The second generation, in some ways, had been stronger than the first. Mine had drawn the short lot, relying on bursts from the Starfall stones to develop strong enough powers to survive.
In a way, I was the weakest of the weak, and I would remain so until I discovered my animal and earned the ability to shift. Choosing my gender at age ten had started the process. I hadn’t remained with the Blade Clan long enough to learn when—or how—to become a true shifter and find my animal.
I’d have to figure it out on my own, one way or another.
With my luck, I really would become a cow.
“Never dreamed of rising in the ranks? One lucky burst and you could be a first gen.” Nate slipped the Starfall stone into his pocket.
I’d been hired to take out a few first gen during my career. A single hit had paid for my life in Detroit for an entire year, setting me up in a real house with a yard. I’d learned the hard way I hated mowing, my thumb was blacker than sin and coal, and I grew bored of suburban life in a month.
“What’s someone like you doing in a dive like this?”
Nate frowned. “Someone like me?”
I allowed myself a smirk of my own. “Nice clothes, pretty face, decent manners? Shouldn’t you be above sea level? A flying castle in the clouds or at least a mansion somewhere.”
Propping his chin in his hand, Nate watched me through half-lidded eyes, and the first hints of a drug-induced glaze set in. “Turns out, the ivory tower only has pretty pampered princesses, so if I want intelligent conversation, I have to go get my feet wet.”
I leaned back and made a show of looking him over, focusing on his boots. “Hope you left your good shoes at home.”
With a murmur and a sigh, Nate slumped against the bar. In sleep, his expression relaxed, and a small smile curved his lips. Rubbing my hands together, I dug into his pants for the Starfall stone.
The rock warmed my hand, and the jolts of electricity I expected didn’t come. I slipped it into my front pocket. As one of the few drifters using Oyster Bay as a flop, Petey had charged me a pittance for a lock box, and with a merry whistle, I dug out my keys to fetch my bag.
Setting the leather satchel on the bar, I rummaged through it until I found my tattoo box. When I killed someone, I took time and care with the job, leaving little evidence behind, except for my mark. When I was hired through official channels, I left my mark on the center of my victim’s forehead as a warning to their associates.
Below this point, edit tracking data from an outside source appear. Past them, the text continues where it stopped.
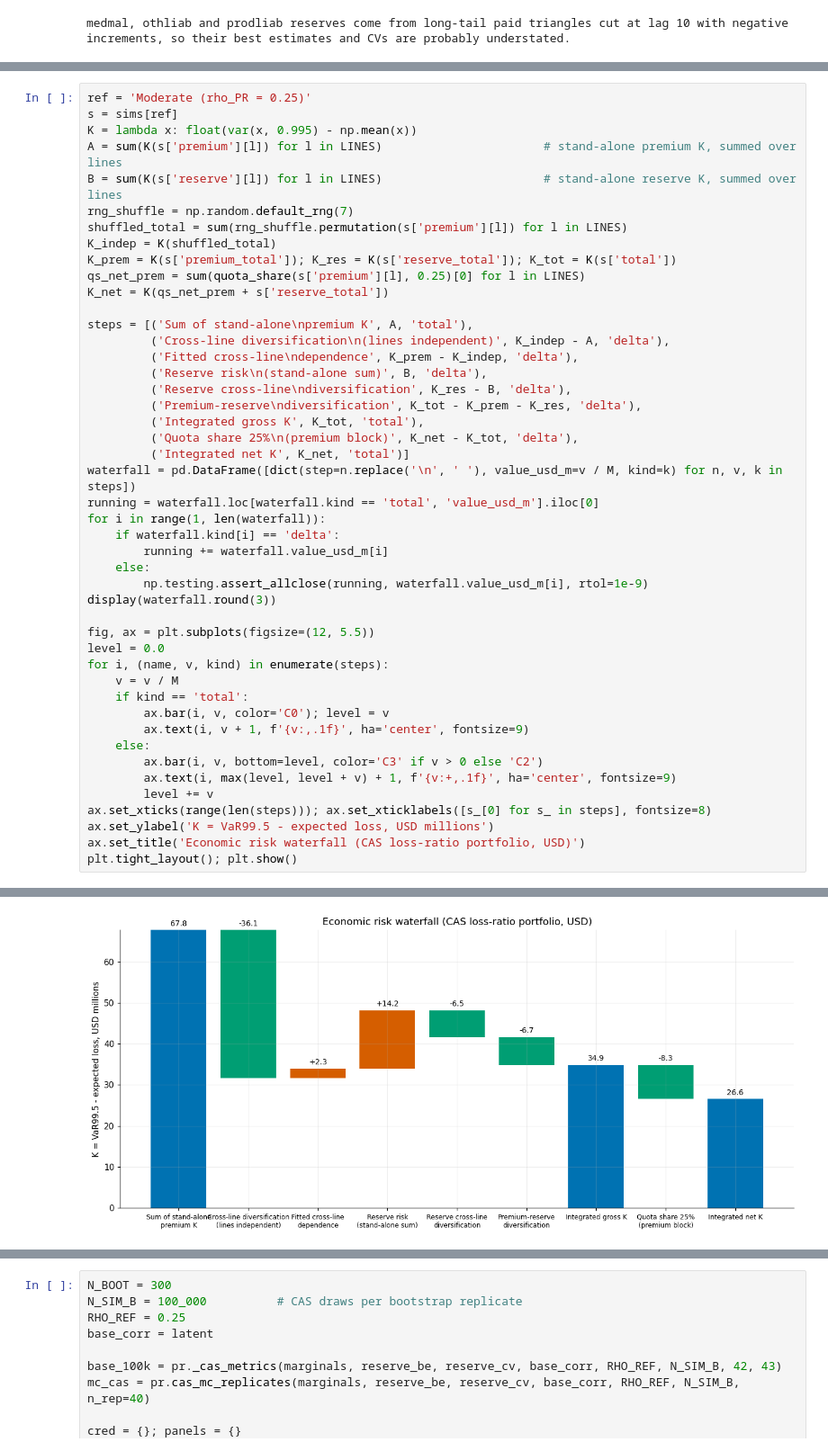
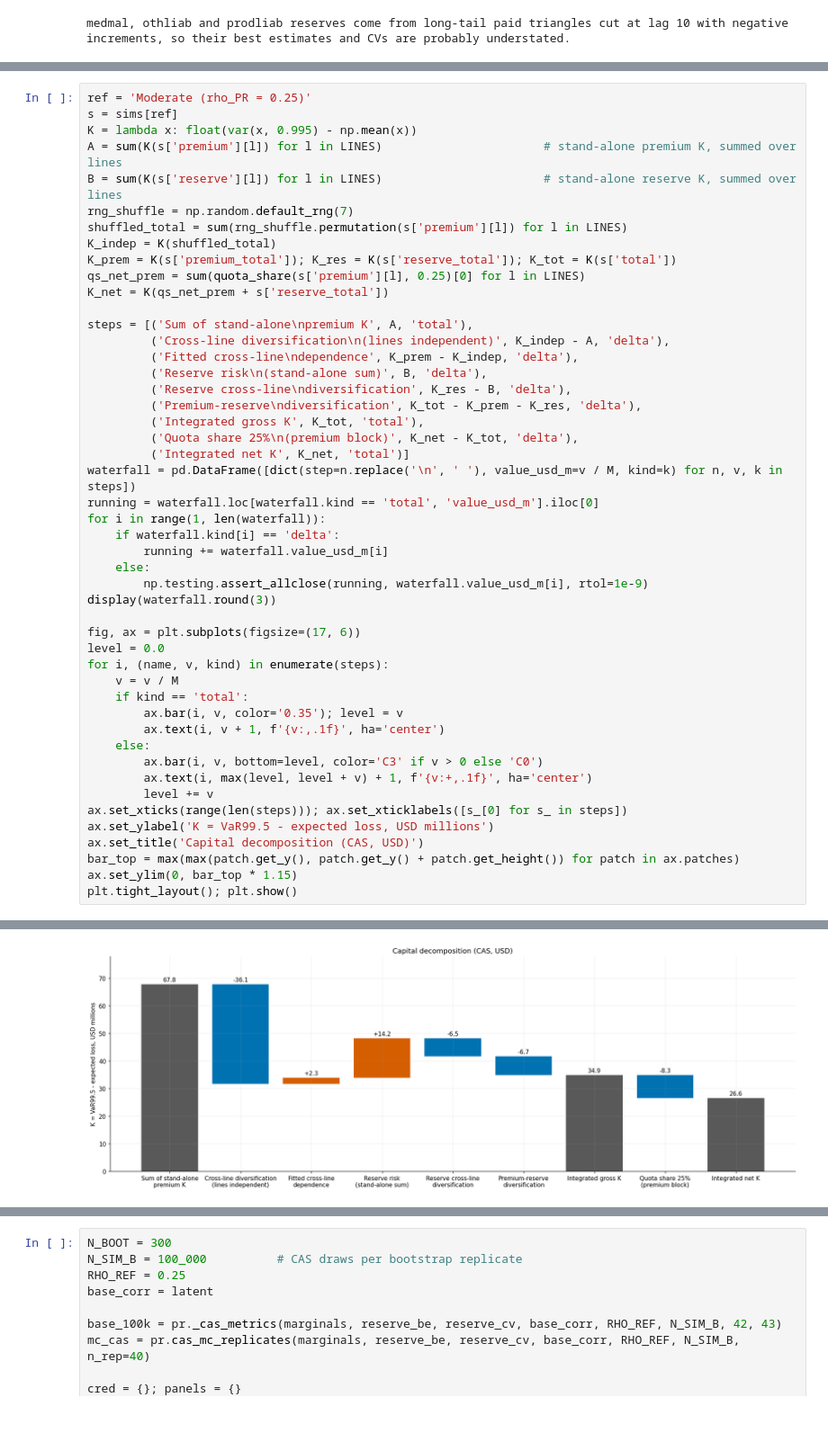
Before and after one commit to jskim-quant/risk-portfolio, a Jupyter notebook: 01_insurance_risk/notebooks/11_results_summary.ipynb, the cells around one changed output, grey strips where cells are left out. Shown at 90% size. Cells and saved outputs as stored; diff of their text form; blank space fills up the shorter version.

Commit message:
refactor: simplify insurance analysis and validate figures

```diff
--- a/01_insurance_risk/notebooks/11_results_summary.ipynb
+++ b/01_insurance_risk/notebooks/11_results_summary.ipynb
@@ -170,41 +170,43 @@ steps = [('Sum of stand-alone\npremium K', A, 'total'),
          ('Quota share 25%\n(premium block)', K_net - K_tot, 'delta'),
          ('Integrated net K', K_net, 'total')]
 waterfall = pd.DataFrame([dict(step=n.replace('\n', ' '), value_usd_m=v / M, kind=k) for n, v, k in steps])
 running = waterfall.loc[waterfall.kind == 'total', 'value_usd_m'].iloc[0]
 for i in range(1, len(waterfall)):
     if waterfall.kind[i] == 'delta':
         running += waterfall.value_usd_m[i]
     else:
         np.testing.assert_allclose(running, waterfall.value_usd_m[i], rtol=1e-9)
 display(waterfall.round(3))
 
-fig, ax = plt.subplots(figsize=(12, 5.5))
+fig, ax = plt.subplots(figsize=(17, 6))
 level = 0.0
 for i, (name, v, kind) in enumerate(steps):
     v = v / M
     if kind == 'total':
-        ax.bar(i, v, color='C0'); level = v
-        ax.text(i, v + 1, f'{v:,.1f}', ha='center', fontsize=9)
+        ax.bar(i, v, color='0.35'); level = v
+        ax.text(i, v + 1, f'{v:,.1f}', ha='center')
     else:
-        ax.bar(i, v, bottom=level, color='C3' if v > 0 else 'C2')
-        ax.text(i, max(level, level + v) + 1, f'{v:+,.1f}', ha='center', fontsize=9)
+        ax.bar(i, v, bottom=level, color='C3' if v > 0 else 'C0')
+        ax.text(i, max(level, level + v) + 1, f'{v:+,.1f}', ha='center')
         level += v
-ax.set_xticks(range(len(steps))); ax.set_xticklabels([s_[0] for s_ in steps], fontsize=8)
+ax.set_xticks(range(len(steps))); ax.set_xticklabels([s_[0] for s_ in steps])
 ax.set_ylabel('K = VaR99.5 - expected loss, USD millions')
-ax.set_title('Economic risk waterfall (CAS loss-ratio portfolio, USD)')
+ax.set_title('Capital decomposition (CAS, USD)')
+bar_top = max(max(patch.get_y(), patch.get_y() + patch.get_height()) for patch in ax.patches)
+ax.set_ylim(0, bar_top * 1.15)
 plt.tight_layout(); plt.show()
 # %% [output]
 |  | step | value_usd_m | kind |
 | 0 | Sum of stand-alone premium K | 67.760 | total |
 | 1 | Cross-line diversification (lines... | -36.099 | delta |
 | 2 | Fitted cross-line dependence | 2.250 | delta |
 | 3 | Reserve risk (stand-alone sum) | 14.243 | delta |
 | 4 | Reserve cross-line diversification | -6.520 | delta |
 | 5 | Premium-reserve diversification | -6.731 | delta |
 | 6 | Integrated gross K | 34.903 | total |
 | 7 | Quota share 25% (premium block) | -8.334 | delta |
 | 8 | Integrated net K | 26.569 | total |
-[figure, old version]
+[figure, new version]
 # %% [markdown]
 ## Parameter risk
 
```
Also changed, not shown: parts of 16 cells of this notebook, 32 other files.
When I wasn’t, my mark went over their heart.
Unless Nate gave me reason to, I had no intention of killing him. However, I wanted to find out just how good of a sport he could be. It wasn’t often I got to play with a shifter male, especially not a good looking one.
Too many embraced their animals so much they rarely allowed their human side to emerge untouched by their beast.
I tattooed a coiled water viper below his navel. Since I liked him, I used my golden ink, which blended well with his rich tan. When I finished leaving my mark on him, I smeared my finger into my jar of healing cream, which I smeared over the fresh tattoo, ensuring its permanency. I dosed him with the sedative’s antidote and erased the scratch marks of my needles with my ointment.
I ran my fingers along the line of his jaw, dedicating his face to my memory in case he rose to my challenge and hunted for me. “Sleep well. Sorry, but I gotta run. Thanks for the beer.”
Dropping a twenty on the bar for Petey, I headed out of Oyster Bay and into the storm sweeping in from the sea.